Their announcements follow a pledge yesterday by the Gates Foundation and the Crown Prince of Abu Dhabi, Sheikh Mohammed bin Zayed Al Nahyan, to give $37 million to vaccinate children against polio in Afghanistan and Pakistan. A spokesman for the World Health Organization, which leads the Global Polio Eradication Initiative, said that money would go to the two countries’ health ministries to hire the approximately 1 million health care workers needed to go into the mountainous regions where both polio and Islamic extremists cause problems. About 35 million kids under the age of five need to be vaccinated.
“These new investments come at a critical time in the fight against polio,” said Margaret Chan, Director General of the WHO, in a statement. “We have a window of opportunity now, with cases at an all time low. But if there is polio anywhere we are at risk of polio everywhere.”
The goal of eradicating polio hangs in the balance as donors will not indefinitely fund an effort that has remained 99 percent successful for the past 10 years, with the remaining 1 percent persisting. The new deadline for eradication is 2012.
The virus is still endemic in India, Nigeria, Pakistan and Afghanistan, although there has been some progress, said Neal Nathanson, polio expert at University of Pennsylvania’s School of Medicine. A new bivalent polio vaccine introduced in 2009 has been effective in India. And attitudes have improved in Nigeria, where people used to believe the vaccine would make their children sterile. Cases of the disease dropped by 95% last year in both nations, according to WHO.
The front lines now seem to be Pakistan and the bordering foothills of Afghanistan. Pakistan had 140 cases last year, up from 86 previously. Afghanistan saw a slight decrease, from 31 cases in 2009 to 24 last year.
A polio officer in the Federally Administered Tribal Area (FATA) in Pakistan, where many of the cases were recorded, told the Inter Press Service that administering the vaccine in the region is a “herculean task.”
Without complete eradication, the threat of outbreaks in pockets overlooked by the vaccination drive looms large. The virus, when in circulation, is remarkably good at finding vulnerable pockets, said Nathanson. Polio from Nigeria and elsewhere has traveled to dozens of nations in Africa over the past decade, cropping up in places that were previously declared polio-free, he said.
For example, the Republic of Congo saw a sudden outbreak last year, with more than 150 people dying. Young men, between 15 and 25 years of age, were primarily affected and mortality rate was unusually high, at more than 40 percent, according to WHO.

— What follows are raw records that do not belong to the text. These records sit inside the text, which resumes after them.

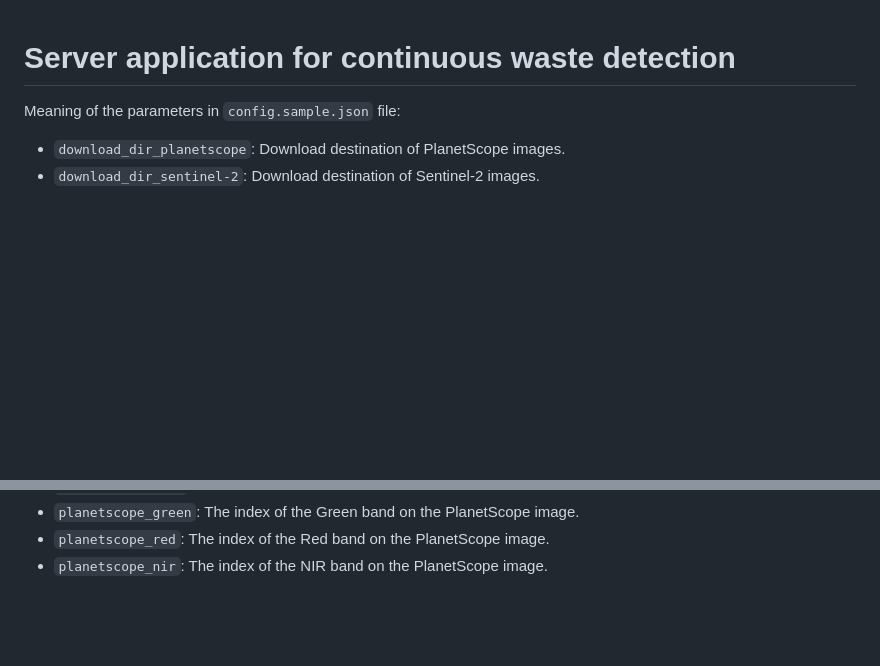
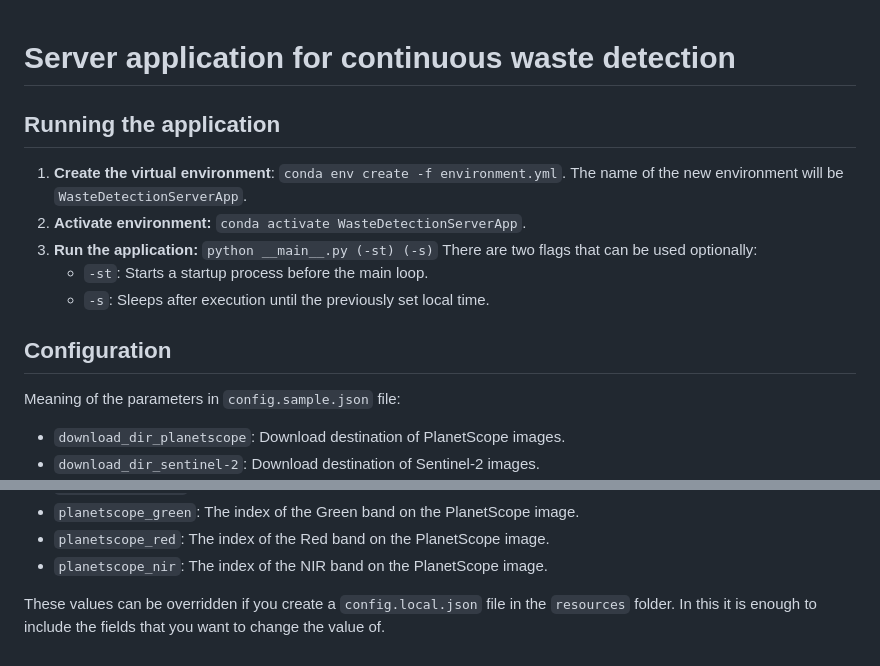
Before and after one commit to GISLab-ELTE/WasteDetection, a Markdown page: server_app/README.md, 2 parts joined by grey strips. GitHub-like rendering; blank space fills up the shorter version.

Commit message:
[server_app] Update README.md

```diff
--- a/server_app/README.md
+++ b/server_app/README.md
@@ -1,4 +1,15 @@
 # Server application for continuous waste detection
+
+## Running the application
+
+1. **Create the virtual environment**: `conda env create -f environment.yml`. The name of the new environment will be `WasteDetectionServerApp`.
+2. **Activate environment:** `conda activate WasteDetectionServerApp`.
+3. **Run the application:** `python __main__.py (-st) (-s)` There are two flags that can be used optionally:
+    - `-st`: Starts a startup process before the main loop.
+    - `-s`: Sleeps after execution until the previously set local time.
+
+
+## Configuration
 
 Meaning of the parameters in `config.sample.json` file:
 
@@ -42,3 +53,5 @@ Meaning of the parameters in `config.sample.json` file:
 - `planetscope_green`: The index of the Green band on the PlanetScope image.
 - `planetscope_red`: The index of the Red band on the PlanetScope image.
 - `planetscope_nir`: The index of the NIR band on the PlanetScope image.
+
+These values can be overridden if you create a `config.local.json` file in the `resources` folder. In this it is enough to include the fields that you want to change the value of.
```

The hypothesis is, people who did not receive the oral polio vaccine during the years of the civil war are now vulnerable to outbreaks.
The WHO is now working on mathematical models to identify other vulnerable pockets to predict future outbreaks.